Change detection outputs:
· · · · · · ·

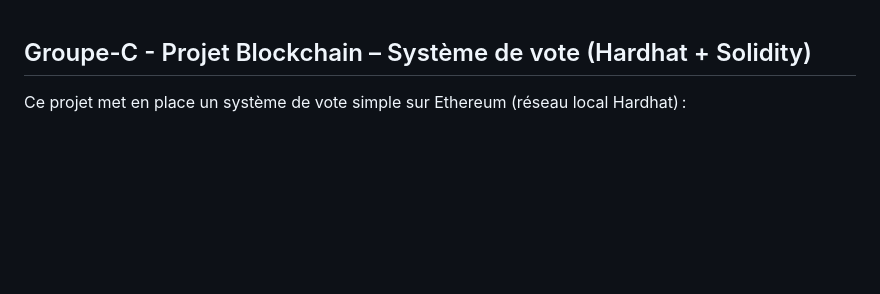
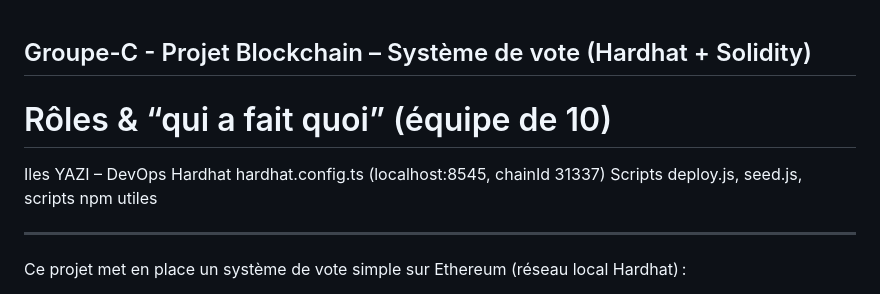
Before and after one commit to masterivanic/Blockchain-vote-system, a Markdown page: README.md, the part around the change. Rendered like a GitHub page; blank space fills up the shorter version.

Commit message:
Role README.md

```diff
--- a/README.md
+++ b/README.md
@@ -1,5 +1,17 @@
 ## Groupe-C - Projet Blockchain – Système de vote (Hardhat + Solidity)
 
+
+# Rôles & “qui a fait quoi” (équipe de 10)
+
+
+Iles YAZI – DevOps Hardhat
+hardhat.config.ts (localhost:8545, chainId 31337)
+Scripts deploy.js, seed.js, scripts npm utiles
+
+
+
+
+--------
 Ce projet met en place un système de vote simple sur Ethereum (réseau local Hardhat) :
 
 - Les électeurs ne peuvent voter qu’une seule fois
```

· · · · · · ·

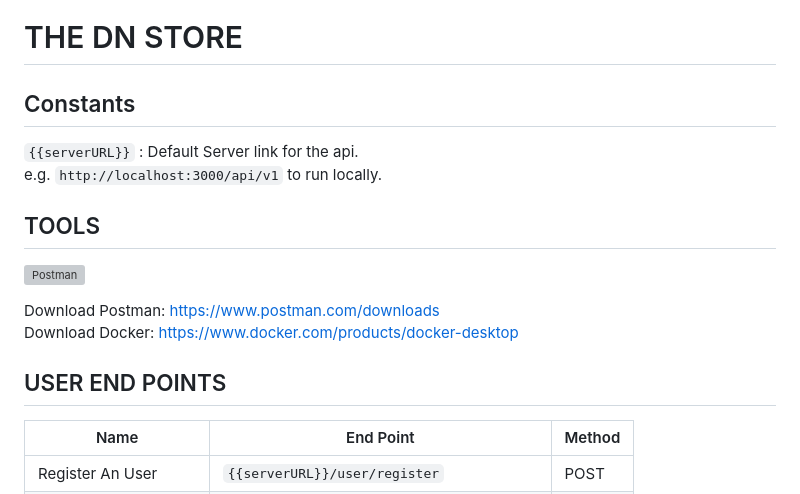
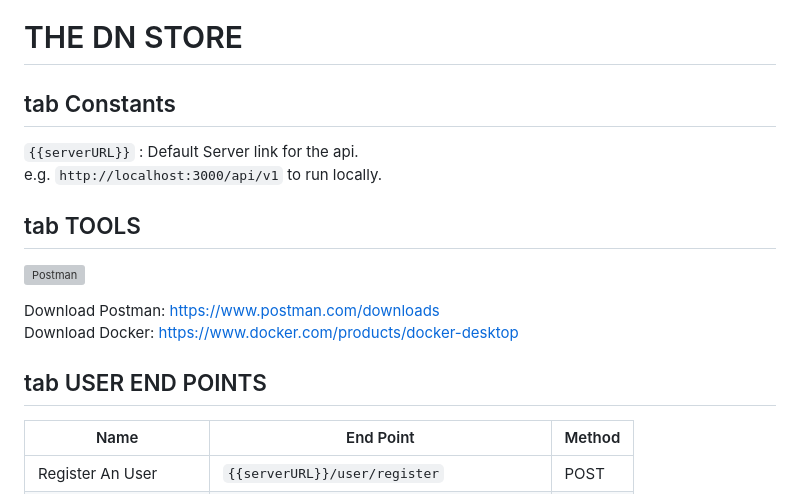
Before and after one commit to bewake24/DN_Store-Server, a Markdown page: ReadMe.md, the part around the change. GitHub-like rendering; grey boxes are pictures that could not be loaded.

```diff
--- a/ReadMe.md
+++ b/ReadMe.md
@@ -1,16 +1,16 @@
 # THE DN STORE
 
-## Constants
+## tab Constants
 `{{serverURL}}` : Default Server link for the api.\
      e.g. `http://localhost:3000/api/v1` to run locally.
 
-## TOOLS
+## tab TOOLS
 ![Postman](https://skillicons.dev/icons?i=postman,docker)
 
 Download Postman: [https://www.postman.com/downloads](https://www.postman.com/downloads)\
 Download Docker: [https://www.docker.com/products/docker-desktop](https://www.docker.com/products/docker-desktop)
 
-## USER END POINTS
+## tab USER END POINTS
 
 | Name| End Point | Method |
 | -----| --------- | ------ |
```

· · · · · · ·

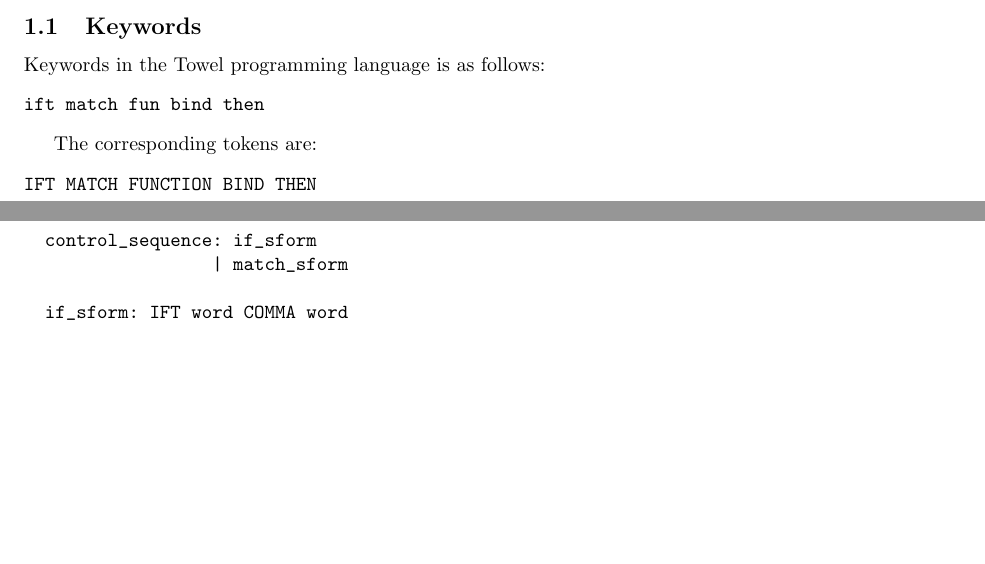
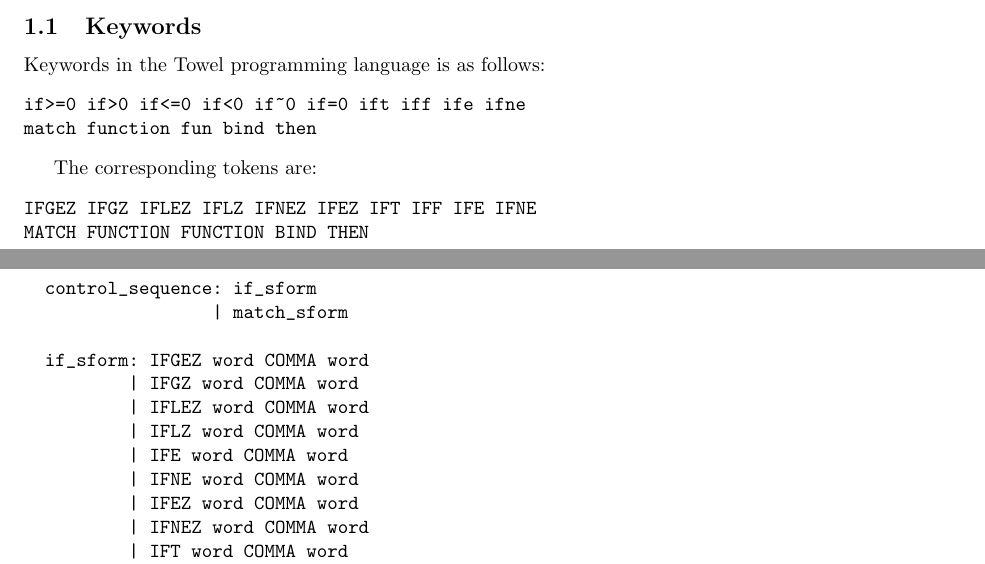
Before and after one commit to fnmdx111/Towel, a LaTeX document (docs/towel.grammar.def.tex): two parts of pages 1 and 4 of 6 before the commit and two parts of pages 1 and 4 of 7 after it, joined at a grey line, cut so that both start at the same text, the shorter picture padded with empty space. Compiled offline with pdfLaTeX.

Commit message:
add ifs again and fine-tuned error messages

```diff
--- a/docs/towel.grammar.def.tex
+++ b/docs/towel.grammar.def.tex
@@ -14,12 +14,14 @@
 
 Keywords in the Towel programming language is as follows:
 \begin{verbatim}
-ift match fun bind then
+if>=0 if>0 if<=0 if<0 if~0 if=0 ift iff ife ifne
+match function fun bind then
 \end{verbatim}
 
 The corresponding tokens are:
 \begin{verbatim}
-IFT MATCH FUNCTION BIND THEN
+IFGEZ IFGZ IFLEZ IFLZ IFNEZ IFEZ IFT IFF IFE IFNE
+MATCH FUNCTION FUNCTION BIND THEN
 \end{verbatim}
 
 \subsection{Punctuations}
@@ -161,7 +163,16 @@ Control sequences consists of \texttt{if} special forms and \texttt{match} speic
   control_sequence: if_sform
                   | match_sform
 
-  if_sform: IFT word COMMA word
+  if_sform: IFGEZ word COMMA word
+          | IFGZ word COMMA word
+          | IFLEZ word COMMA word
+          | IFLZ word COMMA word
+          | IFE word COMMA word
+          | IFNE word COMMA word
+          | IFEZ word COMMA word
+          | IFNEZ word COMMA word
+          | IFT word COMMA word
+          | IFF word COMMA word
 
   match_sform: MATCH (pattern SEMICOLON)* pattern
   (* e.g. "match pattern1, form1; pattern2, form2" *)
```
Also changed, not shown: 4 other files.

· · · · · · ·

Task for the records above: copy every line in which the word "docs" occurs.

Before and after one commit to fnmdx111/Towel, a LaTeX document (docs/towel.grammar.def.tex): two parts of pages 1 and 4 of 6 before the commit and two parts of pages 1 and 4 of 7 after it, joined at a grey line, cut so that both start at the same text, the shorter picture padded with empty space. Compiled offline with pdfLaTeX.
--- a/docs/towel.grammar.def.tex
+++ b/docs/towel.grammar.def.tex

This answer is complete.